WHAT THE EXERCISE ASKS: Write the entries out again. Every character must match.

RECORDS SUPPLIED:
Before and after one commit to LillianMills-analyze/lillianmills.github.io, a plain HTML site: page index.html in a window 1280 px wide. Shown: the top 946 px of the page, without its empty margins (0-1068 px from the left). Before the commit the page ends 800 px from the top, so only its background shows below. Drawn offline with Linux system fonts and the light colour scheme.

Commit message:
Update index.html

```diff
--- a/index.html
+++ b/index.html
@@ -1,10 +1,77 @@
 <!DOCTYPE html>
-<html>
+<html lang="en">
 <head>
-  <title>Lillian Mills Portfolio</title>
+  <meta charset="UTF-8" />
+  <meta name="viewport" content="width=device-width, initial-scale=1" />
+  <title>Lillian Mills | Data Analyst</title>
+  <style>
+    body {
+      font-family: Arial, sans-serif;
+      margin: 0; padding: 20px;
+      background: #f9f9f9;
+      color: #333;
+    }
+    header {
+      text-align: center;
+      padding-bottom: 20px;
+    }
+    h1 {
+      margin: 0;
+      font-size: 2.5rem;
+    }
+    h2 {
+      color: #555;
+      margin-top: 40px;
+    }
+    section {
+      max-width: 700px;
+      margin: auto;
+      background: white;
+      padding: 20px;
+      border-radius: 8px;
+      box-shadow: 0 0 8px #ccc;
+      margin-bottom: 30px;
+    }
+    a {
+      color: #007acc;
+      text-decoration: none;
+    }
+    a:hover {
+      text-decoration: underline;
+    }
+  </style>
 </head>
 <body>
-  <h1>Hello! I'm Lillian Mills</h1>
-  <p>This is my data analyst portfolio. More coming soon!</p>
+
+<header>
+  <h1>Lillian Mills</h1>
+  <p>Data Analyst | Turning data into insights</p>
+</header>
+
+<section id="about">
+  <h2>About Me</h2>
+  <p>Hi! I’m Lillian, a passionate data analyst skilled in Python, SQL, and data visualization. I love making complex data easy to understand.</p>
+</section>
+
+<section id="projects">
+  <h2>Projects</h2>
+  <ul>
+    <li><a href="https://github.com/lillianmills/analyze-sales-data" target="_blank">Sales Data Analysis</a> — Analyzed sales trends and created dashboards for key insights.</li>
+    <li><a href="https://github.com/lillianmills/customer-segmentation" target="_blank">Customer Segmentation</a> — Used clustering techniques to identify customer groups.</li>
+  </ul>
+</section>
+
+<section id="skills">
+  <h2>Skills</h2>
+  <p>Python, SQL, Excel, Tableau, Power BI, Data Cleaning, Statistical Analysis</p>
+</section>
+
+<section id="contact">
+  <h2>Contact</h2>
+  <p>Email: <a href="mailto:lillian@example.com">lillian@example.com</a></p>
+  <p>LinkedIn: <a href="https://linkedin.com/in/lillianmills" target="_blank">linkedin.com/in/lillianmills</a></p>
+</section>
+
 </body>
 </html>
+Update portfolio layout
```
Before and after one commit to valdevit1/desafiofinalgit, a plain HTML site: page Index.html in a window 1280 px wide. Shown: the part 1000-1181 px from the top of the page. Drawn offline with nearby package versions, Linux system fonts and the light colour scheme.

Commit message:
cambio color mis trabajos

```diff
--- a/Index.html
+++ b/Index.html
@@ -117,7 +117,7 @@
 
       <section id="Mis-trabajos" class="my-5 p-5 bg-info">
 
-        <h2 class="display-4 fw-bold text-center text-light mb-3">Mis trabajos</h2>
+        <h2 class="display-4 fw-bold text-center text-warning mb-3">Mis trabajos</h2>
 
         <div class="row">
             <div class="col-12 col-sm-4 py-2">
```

TASK ANSWER:
Before and after one commit to LillianMills-analyze/lillianmills.github.io, a plain HTML site: page index.html in a window 1280 px wide. Shown: the top 946 px of the page, without its empty margins (0-1068 px from the left). Before the commit the page ends 800 px from the top, so only its background shows below. Drawn offline with Linux system fonts and the light colour scheme.

Commit message:
Update index.html

```diff
--- a/index.html
+++ b/index.html
@@ -1,10 +1,77 @@
 <!DOCTYPE html>
-<html>
+<html lang="en">
 <head>
-  <title>Lillian Mills Portfolio</title>
+  <meta charset="UTF-8" />
+  <meta name="viewport" content="width=device-width, initial-scale=1" />
+  <title>Lillian Mills | Data Analyst</title>
+  <style>
+    body {
+      font-family: Arial, sans-serif;
+      margin: 0; padding: 20px;
+      background: #f9f9f9;
+      color: #333;
+    }
+    header {
+      text-align: center;
+      padding-bottom: 20px;
+    }
+    h1 {
+      margin: 0;
+      font-size: 2.5rem;
+    }
+    h2 {
+      color: #555;
+      margin-top: 40px;
+    }
+    section {
+      max-width: 700px;
+      margin: auto;
+      background: white;
+      padding: 20px;
+      border-radius: 8px;
+      box-shadow: 0 0 8px #ccc;
+      margin-bottom: 30px;
+    }
+    a {
+      color: #007acc;
+      text-decoration: none;
+    }
+    a:hover {
+      text-decoration: underline;
+    }
+  </style>
 </head>
 <body>
-  <h1>Hello! I'm Lillian Mills</h1>
-  <p>This is my data analyst portfolio. More coming soon!</p>
+
+<header>
+  <h1>Lillian Mills</h1>
+  <p>Data Analyst | Turning data into insights</p>
+</header>
+
+<section id="about">
+  <h2>About Me</h2>
+  <p>Hi! I’m Lillian, a passionate data analyst skilled in Python, SQL, and data visualization. I love making complex data easy to understand.</p>
+</section>
+
+<section id="projects">
+  <h2>Projects</h2>
+  <ul>
+    <li><a href="https://github.com/lillianmills/analyze-sales-data" target="_blank">Sales Data Analysis</a> — Analyzed sales trends and created dashboards for key insights.</li>
+    <li><a href="https://github.com/lillianmills/customer-segmentation" target="_blank">Customer Segmentation</a> — Used clustering techniques to identify customer groups.</li>
+  </ul>
+</section>
+
+<section id="skills">
+  <h2>Skills</h2>
+  <p>Python, SQL, Excel, Tableau, Power BI, Data Cleaning, Statistical Analysis</p>
+</section>
+
+<section id="contact">
+  <h2>Contact</h2>
+  <p>Email: <a href="mailto:lillian@example.com">lillian@example.com</a></p>
+  <p>LinkedIn: <a href="https://linkedin.com/in/lillianmills" target="_blank">linkedin.com/in/lillianmills</a></p>
+</section>
+
 </body>
 </html>
+Update portfolio layout
```
Before and after one commit to valdevit1/desafiofinalgit, a plain HTML site: page Index.html in a window 1280 px wide. Shown: the part 1000-1181 px from the top of the page. Drawn offline with nearby package versions, Linux system fonts and the light colour scheme.

Commit message:
cambio color mis trabajos

```diff
--- a/Index.html
+++ b/Index.html
@@ -117,7 +117,7 @@
 
       <section id="Mis-trabajos" class="my-5 p-5 bg-info">
 
-        <h2 class="display-4 fw-bold text-center text-light mb-3">Mis trabajos</h2>
+        <h2 class="display-4 fw-bold text-center text-warning mb-3">Mis trabajos</h2>
 
         <div class="row">
             <div class="col-12 col-sm-4 py-2">
```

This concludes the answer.